Notes and Editorial Reviews
Martinu's three cello sonatas are beefy, passionate works, and in the truncated but highly concentrated first sonata, Øystein Birkeland's high-adrenaline approach pays off handsomely. Birkeland is a reflective and insightful player, too, and the Lento slow movement is particularly touching in this account. To cite comparison with Christian Benda's often raw-boned, brittle-sounding Naxos version, which is further undermined by dismal piano sound (its dry, unresonant quality is largely the result of miscalculations on the part of the of the sound engineers), Birkeland is the more disciplined player, driving the music forward powerfully without losing sight of countless dynamic and phrasing subtleties. The net result is a declamatory, forthright reading, with an intellectual rigor that's often lost in this music. Technically this is quite on the level with--and sometimes, particularly in the finale, superior to--Janos Starker's 1990 RCA recording with Rudolf Firkušny.

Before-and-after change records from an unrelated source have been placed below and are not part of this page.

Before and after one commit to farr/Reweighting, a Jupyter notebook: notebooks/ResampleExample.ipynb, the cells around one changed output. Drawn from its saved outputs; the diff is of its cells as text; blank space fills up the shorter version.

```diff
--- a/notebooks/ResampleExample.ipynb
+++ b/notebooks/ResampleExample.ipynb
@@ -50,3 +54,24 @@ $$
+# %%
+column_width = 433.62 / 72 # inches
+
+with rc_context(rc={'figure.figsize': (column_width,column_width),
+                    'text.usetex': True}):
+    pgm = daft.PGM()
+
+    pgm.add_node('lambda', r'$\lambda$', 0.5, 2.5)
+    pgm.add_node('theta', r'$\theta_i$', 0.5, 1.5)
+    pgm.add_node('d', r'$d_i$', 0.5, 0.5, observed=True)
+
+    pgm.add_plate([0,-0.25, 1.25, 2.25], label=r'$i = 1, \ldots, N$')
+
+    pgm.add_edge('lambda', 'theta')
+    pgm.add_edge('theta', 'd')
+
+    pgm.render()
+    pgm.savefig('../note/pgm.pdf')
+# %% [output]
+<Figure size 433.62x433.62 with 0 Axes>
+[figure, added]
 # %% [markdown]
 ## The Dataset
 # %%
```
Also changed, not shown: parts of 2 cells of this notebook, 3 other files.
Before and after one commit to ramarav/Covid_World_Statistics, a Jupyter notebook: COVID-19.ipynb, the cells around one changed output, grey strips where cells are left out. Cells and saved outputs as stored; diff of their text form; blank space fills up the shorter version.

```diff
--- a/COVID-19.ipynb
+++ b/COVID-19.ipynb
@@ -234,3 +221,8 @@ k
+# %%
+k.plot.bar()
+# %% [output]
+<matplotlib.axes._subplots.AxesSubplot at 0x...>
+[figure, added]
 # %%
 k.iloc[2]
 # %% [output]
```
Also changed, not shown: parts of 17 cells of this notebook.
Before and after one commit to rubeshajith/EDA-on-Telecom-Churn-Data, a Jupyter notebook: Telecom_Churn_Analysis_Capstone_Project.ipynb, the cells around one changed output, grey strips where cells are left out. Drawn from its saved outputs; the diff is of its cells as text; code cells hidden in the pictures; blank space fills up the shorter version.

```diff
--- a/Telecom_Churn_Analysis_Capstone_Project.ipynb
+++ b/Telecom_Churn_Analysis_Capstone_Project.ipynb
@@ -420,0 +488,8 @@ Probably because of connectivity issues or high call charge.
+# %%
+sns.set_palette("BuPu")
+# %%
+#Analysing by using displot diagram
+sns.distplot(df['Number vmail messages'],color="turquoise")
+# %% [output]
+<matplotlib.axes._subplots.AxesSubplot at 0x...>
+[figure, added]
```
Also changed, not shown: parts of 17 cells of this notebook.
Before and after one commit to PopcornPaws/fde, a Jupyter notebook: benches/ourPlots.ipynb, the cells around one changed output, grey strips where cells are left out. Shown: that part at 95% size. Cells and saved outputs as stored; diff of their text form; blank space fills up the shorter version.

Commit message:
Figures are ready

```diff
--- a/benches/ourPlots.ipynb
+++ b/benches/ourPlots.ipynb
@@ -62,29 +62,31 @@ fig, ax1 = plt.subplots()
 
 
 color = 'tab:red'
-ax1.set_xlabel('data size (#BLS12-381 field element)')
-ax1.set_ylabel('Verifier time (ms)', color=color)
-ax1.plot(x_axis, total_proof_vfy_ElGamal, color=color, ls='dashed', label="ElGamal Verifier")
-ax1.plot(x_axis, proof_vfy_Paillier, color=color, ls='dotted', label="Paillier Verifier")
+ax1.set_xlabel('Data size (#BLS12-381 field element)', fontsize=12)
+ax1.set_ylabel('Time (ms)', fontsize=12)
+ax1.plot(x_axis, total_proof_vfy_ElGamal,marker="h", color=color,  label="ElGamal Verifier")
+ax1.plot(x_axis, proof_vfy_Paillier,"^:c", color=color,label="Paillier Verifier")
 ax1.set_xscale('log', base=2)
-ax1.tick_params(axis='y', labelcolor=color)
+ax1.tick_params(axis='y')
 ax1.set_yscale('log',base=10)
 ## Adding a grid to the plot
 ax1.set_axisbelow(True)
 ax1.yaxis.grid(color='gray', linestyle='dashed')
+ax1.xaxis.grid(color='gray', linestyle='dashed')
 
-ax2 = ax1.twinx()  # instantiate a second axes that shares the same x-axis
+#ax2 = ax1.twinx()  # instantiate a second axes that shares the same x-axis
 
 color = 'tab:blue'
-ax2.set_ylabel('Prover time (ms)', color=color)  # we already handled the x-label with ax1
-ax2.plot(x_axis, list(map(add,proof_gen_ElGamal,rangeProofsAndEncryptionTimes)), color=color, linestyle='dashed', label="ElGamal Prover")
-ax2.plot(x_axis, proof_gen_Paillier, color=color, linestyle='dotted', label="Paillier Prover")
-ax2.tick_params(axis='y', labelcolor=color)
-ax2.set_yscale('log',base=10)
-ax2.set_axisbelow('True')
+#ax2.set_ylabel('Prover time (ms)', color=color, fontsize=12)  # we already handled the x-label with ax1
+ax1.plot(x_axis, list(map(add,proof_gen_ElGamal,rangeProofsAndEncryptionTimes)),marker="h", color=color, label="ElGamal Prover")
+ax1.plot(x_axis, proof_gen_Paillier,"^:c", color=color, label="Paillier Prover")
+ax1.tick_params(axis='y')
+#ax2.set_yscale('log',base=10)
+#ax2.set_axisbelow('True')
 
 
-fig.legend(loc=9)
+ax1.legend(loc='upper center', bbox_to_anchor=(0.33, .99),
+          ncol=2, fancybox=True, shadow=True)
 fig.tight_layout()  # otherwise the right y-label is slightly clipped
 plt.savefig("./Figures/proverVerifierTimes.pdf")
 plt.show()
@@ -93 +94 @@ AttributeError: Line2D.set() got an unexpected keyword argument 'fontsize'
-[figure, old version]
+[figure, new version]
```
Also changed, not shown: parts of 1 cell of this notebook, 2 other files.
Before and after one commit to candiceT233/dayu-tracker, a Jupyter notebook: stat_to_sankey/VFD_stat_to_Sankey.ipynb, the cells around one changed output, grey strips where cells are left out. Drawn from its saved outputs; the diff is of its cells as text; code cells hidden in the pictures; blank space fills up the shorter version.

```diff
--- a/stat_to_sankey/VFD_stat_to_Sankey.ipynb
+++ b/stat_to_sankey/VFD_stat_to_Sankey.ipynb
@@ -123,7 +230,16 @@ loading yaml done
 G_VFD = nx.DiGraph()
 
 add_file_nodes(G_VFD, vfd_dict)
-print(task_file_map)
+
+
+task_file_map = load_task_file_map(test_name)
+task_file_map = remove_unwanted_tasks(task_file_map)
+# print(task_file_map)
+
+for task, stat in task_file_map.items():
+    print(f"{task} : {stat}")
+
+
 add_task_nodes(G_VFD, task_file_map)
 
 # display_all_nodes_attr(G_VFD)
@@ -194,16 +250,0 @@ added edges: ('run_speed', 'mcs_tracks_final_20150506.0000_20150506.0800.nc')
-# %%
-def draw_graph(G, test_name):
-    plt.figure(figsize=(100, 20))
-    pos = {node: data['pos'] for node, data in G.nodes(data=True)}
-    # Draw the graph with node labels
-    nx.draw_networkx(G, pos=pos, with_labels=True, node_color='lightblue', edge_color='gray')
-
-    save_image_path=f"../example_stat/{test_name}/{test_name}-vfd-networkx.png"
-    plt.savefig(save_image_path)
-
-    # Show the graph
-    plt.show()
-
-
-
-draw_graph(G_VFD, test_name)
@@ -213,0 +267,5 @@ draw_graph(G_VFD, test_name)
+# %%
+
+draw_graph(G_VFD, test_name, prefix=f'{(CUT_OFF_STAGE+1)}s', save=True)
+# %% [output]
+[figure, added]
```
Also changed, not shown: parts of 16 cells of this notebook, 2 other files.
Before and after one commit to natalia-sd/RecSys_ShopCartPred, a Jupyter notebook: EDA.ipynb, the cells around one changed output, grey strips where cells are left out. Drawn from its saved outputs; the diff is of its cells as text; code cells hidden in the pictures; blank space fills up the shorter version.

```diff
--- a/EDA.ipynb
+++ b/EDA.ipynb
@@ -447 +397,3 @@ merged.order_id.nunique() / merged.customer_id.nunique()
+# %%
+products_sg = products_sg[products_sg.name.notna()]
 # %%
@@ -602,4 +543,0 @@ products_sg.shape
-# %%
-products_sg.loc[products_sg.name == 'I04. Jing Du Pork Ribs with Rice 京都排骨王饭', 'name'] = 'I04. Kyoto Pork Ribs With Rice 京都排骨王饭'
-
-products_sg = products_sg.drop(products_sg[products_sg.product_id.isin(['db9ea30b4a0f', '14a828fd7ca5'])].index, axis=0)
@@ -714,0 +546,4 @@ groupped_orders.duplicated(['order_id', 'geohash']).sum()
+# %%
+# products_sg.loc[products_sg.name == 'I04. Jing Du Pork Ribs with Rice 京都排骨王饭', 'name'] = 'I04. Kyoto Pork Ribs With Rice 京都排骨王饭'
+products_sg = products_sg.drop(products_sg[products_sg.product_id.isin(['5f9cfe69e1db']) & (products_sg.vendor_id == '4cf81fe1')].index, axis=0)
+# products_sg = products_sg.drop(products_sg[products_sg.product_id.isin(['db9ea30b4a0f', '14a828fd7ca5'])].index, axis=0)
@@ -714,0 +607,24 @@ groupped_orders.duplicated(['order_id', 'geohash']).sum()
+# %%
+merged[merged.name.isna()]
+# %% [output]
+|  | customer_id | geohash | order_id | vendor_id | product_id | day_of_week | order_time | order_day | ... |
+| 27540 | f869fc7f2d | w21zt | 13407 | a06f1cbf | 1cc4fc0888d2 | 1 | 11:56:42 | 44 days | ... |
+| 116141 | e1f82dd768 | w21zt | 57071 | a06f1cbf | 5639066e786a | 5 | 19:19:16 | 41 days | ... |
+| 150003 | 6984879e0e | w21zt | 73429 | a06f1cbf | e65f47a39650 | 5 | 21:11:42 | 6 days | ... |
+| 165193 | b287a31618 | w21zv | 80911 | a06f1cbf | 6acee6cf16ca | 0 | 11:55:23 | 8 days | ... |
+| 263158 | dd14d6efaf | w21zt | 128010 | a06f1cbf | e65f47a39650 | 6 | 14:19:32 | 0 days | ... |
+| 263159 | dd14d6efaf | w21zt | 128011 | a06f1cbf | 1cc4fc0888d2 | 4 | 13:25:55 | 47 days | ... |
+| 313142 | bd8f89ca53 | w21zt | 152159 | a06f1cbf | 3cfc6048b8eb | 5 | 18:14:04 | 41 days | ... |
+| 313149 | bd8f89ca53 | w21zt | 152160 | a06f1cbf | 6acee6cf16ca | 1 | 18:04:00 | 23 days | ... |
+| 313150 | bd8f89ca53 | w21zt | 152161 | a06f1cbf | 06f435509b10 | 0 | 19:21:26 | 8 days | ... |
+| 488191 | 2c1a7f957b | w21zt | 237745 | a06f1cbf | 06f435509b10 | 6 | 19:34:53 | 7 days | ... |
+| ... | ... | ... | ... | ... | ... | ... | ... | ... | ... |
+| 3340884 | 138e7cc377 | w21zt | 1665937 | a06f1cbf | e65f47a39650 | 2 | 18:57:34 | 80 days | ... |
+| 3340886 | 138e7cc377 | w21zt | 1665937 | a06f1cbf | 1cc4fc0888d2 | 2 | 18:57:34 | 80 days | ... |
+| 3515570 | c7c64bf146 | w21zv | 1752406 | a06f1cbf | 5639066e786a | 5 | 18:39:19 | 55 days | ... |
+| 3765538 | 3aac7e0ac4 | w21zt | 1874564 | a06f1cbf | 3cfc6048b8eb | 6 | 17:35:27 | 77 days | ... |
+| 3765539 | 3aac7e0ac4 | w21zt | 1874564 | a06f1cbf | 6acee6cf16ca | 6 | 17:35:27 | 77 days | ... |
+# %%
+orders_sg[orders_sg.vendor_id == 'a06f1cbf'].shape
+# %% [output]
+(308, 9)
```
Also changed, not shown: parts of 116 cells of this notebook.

The two Martinu variation sets again bring a pleasing fusion of technical panache and textual resourcefulness, as Birkeland and pianist Hávard Gimse forge a muscular and convincing partnership. The juxtaposition with the Op. 71 Kabalevsky sonata is an interesting one, and the resulting stylistic polarizations have been shrewdly considered by this duo. If there is a caveat here, it would be a minor one: the second movement is a little stiff and mannered at times--Kabalevsky's addition of the word "rubato" perhaps could have been taken a bit more literally. But the bluff Kabalevsky sonata really isn't in the same category musically as these intoxicating Martinu pieces, and not even my preferred reading from Antony Elliott (Koch) manages to get much more from the work than do Birkeland and Gimse. Finally, the Simax recording, made in the open acoustic of the Sofienberg Church in Oslo, is very superior, offering high all-round production values.
--Michael Jameson, ClassicsToday.com